En EspaŅol

Q. Who is Mr. Smarty Plants?

A: There are those who suspect Wildflower Center volunteers are the culpable and capable culprits. Yet, others think staff members play some, albeit small, role. You can torture us with your plant questions, but we will never reveal the Green Guru's secret identity.

Help us grow by giving to the Plant Database Fund or by becoming a member

Did you know you can access the Native Plant Information Network with your web-enabled smartphone?


Ask Mr. Smarty Plants

Ask Mr. Smarty Plants is a free service provided by the staff and volunteers at the Lady Bird Johnson Wildflower Center.

Search Smarty Plants
See a list of all Smarty Plants questions
Can't find the answer in our existing FAQs, submit a question to Mr. Smarty Plants.
Need help with plant identification, visit the plant identification page.
rate this answer
Not Yet Rated

Monday - November 18, 2013

From: Houston, TX
Region: Southwest
Topic: Planting, Trees
Title: Need a shade tree to plant in Houston, TX
Answered by: Jimmy Mills


Hi, i'm looking for a shade tree to plant on the southwest side of our house, both to make our backyard more enjoyable and to improve energy efficiency. We really like Live Oaks, but they just take too long to grow big enough to provide shade. Can you recommend a relatively fast growing shade tree that would do well in The notoriously alternating drought and flood conditions of Harris County. We don't have a preference between deciduous and evergreen, as long as it's a Texas native. Bonus points if the branches will one day be strong enough to climb. :)


There are several reasons to plant a tree, and you have touched on a couple of good ones. SInce there is a lot of time and labor involved in planting a tree, the project should be approached carefully with a great deal of thought being given to the various stages; planning, selection, purchasing, planting, and continued care.

I’m going to provide several links to resources that address these aspects in the process.

The first link is to Colorado State Extension and it discusses the selection process and factors that should be considered. The list of trees may not all be suitable for Houston, but we’ll get to that later.

The Texas Tree Planting Guide  is an interactive guide that is fun to use. The “Tree Planting Tools” section is very helpful for the planning phase,  and the ”The Custom Tree Selector” shows you several possibilities for you area.
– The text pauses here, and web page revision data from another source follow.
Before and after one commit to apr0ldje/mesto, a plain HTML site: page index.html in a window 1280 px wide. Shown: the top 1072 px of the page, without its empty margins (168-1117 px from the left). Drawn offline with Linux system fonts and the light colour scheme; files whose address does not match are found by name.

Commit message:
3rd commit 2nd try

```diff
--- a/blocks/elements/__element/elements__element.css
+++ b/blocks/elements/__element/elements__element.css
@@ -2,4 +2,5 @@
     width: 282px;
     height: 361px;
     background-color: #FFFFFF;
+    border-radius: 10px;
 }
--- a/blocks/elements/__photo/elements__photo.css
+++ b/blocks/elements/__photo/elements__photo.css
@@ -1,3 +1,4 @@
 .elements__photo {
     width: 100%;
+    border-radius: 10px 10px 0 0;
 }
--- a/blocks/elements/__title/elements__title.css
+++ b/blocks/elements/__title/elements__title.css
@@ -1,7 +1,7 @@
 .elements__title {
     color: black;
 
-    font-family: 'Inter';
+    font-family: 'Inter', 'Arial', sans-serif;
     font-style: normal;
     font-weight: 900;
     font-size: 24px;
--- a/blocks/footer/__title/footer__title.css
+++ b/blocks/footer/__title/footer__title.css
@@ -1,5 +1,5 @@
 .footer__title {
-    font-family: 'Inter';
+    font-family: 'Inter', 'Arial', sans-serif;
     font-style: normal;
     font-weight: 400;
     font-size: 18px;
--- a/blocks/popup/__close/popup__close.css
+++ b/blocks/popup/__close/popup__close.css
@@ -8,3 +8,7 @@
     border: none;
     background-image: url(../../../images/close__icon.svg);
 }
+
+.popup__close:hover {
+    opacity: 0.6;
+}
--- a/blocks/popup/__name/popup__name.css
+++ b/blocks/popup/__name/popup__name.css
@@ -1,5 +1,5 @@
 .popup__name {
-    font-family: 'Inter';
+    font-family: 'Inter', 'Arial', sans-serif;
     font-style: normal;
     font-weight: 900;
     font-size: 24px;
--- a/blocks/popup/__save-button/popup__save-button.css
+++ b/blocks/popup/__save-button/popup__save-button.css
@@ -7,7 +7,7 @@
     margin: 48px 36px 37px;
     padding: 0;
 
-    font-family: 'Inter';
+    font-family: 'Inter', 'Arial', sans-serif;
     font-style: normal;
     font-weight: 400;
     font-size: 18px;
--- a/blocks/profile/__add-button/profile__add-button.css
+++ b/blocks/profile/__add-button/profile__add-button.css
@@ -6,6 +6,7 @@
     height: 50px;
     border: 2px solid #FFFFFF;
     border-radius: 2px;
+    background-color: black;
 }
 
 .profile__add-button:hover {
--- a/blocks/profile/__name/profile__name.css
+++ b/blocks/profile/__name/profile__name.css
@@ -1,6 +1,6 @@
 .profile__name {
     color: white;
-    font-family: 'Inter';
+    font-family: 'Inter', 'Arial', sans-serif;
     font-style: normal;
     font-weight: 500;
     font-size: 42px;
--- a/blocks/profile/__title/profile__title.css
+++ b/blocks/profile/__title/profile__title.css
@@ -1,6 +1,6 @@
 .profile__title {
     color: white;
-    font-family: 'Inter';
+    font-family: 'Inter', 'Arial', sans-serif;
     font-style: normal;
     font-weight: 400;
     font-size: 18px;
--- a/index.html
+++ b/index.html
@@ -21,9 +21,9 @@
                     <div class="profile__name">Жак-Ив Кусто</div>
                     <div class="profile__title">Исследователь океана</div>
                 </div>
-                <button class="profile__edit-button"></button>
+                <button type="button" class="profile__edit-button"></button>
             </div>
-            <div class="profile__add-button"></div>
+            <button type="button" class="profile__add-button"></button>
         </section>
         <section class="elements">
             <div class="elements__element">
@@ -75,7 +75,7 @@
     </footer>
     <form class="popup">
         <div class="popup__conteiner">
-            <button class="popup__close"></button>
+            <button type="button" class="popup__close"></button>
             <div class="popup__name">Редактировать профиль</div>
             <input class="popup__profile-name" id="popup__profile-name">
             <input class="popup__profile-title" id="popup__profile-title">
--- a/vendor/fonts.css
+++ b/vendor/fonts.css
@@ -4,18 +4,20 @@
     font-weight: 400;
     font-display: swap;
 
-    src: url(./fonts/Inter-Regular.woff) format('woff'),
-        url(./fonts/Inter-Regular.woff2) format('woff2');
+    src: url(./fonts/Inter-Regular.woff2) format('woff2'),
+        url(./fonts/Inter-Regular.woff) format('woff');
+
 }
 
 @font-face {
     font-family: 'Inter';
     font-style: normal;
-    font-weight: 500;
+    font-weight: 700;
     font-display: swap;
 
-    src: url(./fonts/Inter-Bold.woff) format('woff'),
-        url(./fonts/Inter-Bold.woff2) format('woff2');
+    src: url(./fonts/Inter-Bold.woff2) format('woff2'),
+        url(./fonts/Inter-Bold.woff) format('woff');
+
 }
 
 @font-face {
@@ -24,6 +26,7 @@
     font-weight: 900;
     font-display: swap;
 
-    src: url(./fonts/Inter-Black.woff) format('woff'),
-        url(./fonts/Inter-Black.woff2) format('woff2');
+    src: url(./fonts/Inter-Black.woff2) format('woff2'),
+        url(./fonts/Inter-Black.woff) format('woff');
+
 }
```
Our Native Plant Database  can provide you with a list of plants for your consideration. Go to the Combination Search box, and select Texas under State, Tree under Habit, and Perennial under Duration. Check Sun under Light requirement, and Dry under Soil moisture. Click the Submit Combination Search button, and you will get a list of 74 commercially available native species that can be used in Texas landscapes. Clicking on the scientific name of each plant will bring up its NPIN page that has the plant’s characteristics, growth information, and in most cases, images. Changing the selection criteria will bring up different lists.

Closer to home, the Houston Chapter of the Native Plant Society of Texas (NPSOT)  has a Native Plant Guide that should prove helpful in your search for the right tree.
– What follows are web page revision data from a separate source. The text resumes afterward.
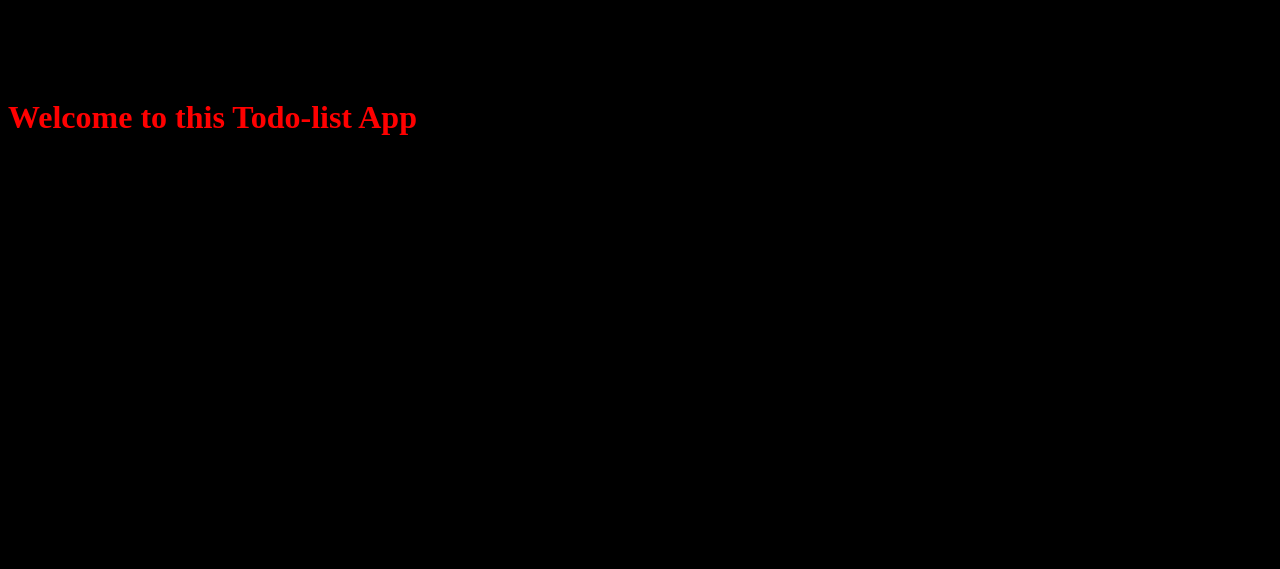
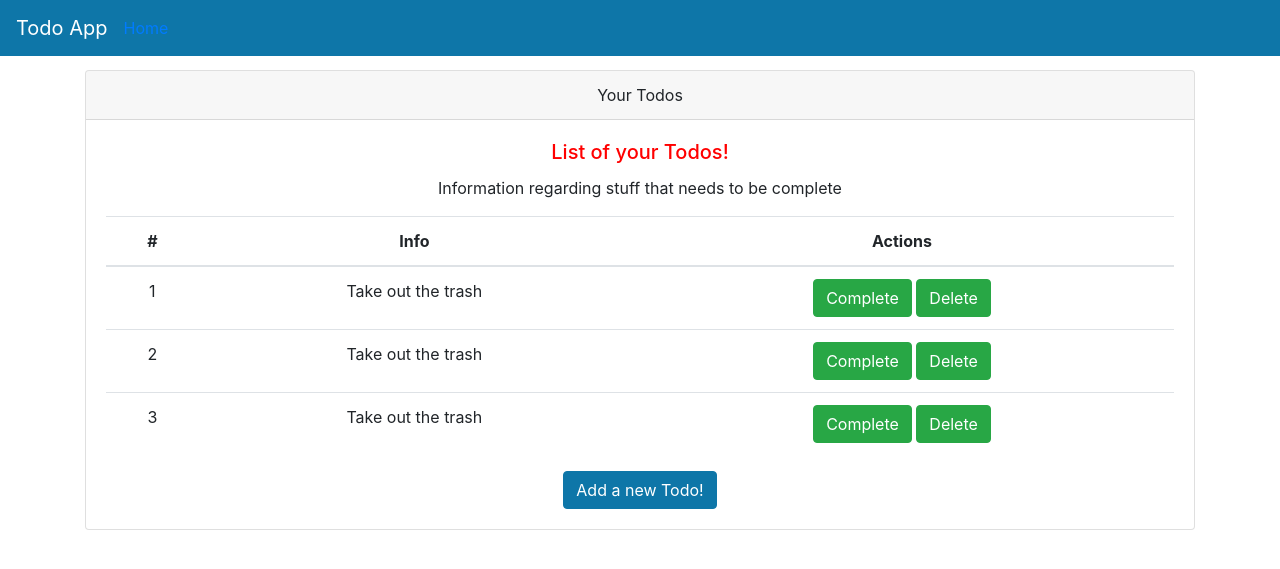
Before and after one commit to oozdal/to-do-list-api, a FastAPI app: page /todos/test in a window 1280 px wide. Shown: the top 569 px of the page. Run offline with FastAPI, Linux system fonts and the light colour scheme; some libraries are stand-ins or nearby versions.

Commit message:
updating home.html - currently static HTML

```diff
--- a/TodoApp2/templates/home.html
+++ b/TodoApp2/templates/home.html
@@ -3,10 +3,87 @@
 <head>
     <link rel="stylesheet" type="text/css"
           href="{{ url_for('static', path='todo/css/base.css')}}">
+        <link rel="stylesheet" type="text/css"
+          href="{{ url_for('static', path='todo/css/bootstrap.css')}}">
     <meta charset=""UTF-8>
-    <title>FastAPI</title>
+    <meta name="viewport" content="width=device-width, initial-scale=1, shrink-to-fit=no">
+    <title>TodoApp</title>
 </head>
 <body>
-<h1>Welcome to this Todo-list App</h1>
+
+<div>
+    <nav class="navbar navbar-expand-md navbar-dark main-color fixed-top">
+        <a class="navbar-brand" href="#">Todo App</a>
+        <button class="navbar-toggler" type="button" data-toggle="collapse" data-target="#navbarNav"
+            aria-controls="navbarNav" aria-expanded="false" aria-label="Toggle navigation">
+            <span class="navbar-toggler-icon"> </span>
+        </button>
+        <div class="collapse navbar-collapse" id="navbarNav">
+            <ui class="navbar-nav">
+                <li class="nav-item active">
+                    <a class=""nav-link href="#"> Home </a>
+                </li>
+            </ui>
+        </div>
+    </nav>
+</div>
+
+<div class="container">
+    <div class="card text-center">
+        <div class="card-header">
+            Your Todos
+        </div>
+        <div class="card-body">
+            <h5 class="card-title">List of your Todos!</h5>
+            <p class="card=text"> Information regarding stuff that needs to be complete</p>
+
+            <table class="table table-hover">
+                <thead>
+                    <tr>
+                        <th scople="col">#</th>
+                        <th scople="col">Info</th>
+                        <th scople="col">Actions</th>
+                    </tr>
+                </thead>
+
+            <tbody>
+                <tr class="pointer">
+                    <td>1</td>
+                    <td>Take out the trash</td>
+                    <td>
+                        <button type="button" class="btn btn-success">Complete</button>
+                        <button type="button" class="btn btn-success">Delete</button>
+                    </td>
+                </tr>
+                <tr class="pointer">
+                    <td>2</td>
+                    <td>Take out the trash</td>
+                    <td>
+                        <button type="button" class="btn btn-success">Complete</button>
+                        <button type="button" class="btn btn-success">Delete</button>
+                    </td>
+                </tr>
+                <tr class="pointer">
+                    <td>3</td>
+                    <td>Take out the trash</td>
+                    <td>
+                        <button type="button" class="btn btn-success">Complete</button>
+                        <button type="button" class="btn btn-success">Delete</button>
+                    </td>
+                </tr>
+            </tbody>
+
+            </table>
+
+            <a class="btn btn-primary" href="#">Add a new Todo!</a>
+
+        </div>
+    </div>
+</div>
+
+<script src="{{ url_for('static', path='todo/js/jquery-slim.js') }}"></script>
+<script src="{{ url_for('static', path='todo/js/popper.js') }}"></script>
+<script src="{{ url_for('static', path='todo/js/bootstrap.js') }}"></script>
+
 </body>
 </html>
```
This article from the Houston Chronicle reinforces our penchant for the use of native plants.

One last link is to our Step by Step Guide “How to Plant a Tree”.


More Trees Questions

Dealing with live oak suckers in Central Texas
March 05, 2015 - Hi, I have a couple huge Live Oak trees in my back yard. Trunks are 4' in diameter. These Live Oaks produce a lot of root sprouts/suckers. I had always head that a tree's roots feed on water/oxyg...
view the full question and answer

Best time to trim oak trees to avoid oak wilt
June 08, 2008 - When is the best time to trim oak trees? Concerned regarding oak wilt if cut at wrong time. Ball moss is not harmful but will it help or harm if trees trimmed. These are large oak trees. Thank you.
view the full question and answer

Deer-resistant plants for under cedar and oak trees in Austin
June 22, 2010 - I have about 1.5 acres in southern Travis county. It's full of mature live oaks and cedar trees, and the soil is full of limestone. I've been gathering the limestone and using them to create raise...
view the full question and answer

Care of desert willows
September 10, 2007 - We have three desert willows. Two are doing well, but the third, which was planted at the same time as the others, is about 1/3 the size of the other two, the foliage is thin, and the leaves have dry...
view the full question and answer

protecting native trees during drought
June 07, 2011 - We are very concerned about our mature live oaks and cedar elms because they are so stressed due to the drought. We have lost several of our mountain juniper and I really don't want to lose our more...
view the full question and answer

Support the Wildflower Center by Donating Online or Becoming a Member today.
© 2015 Lady Bird Johnson Wildflower Center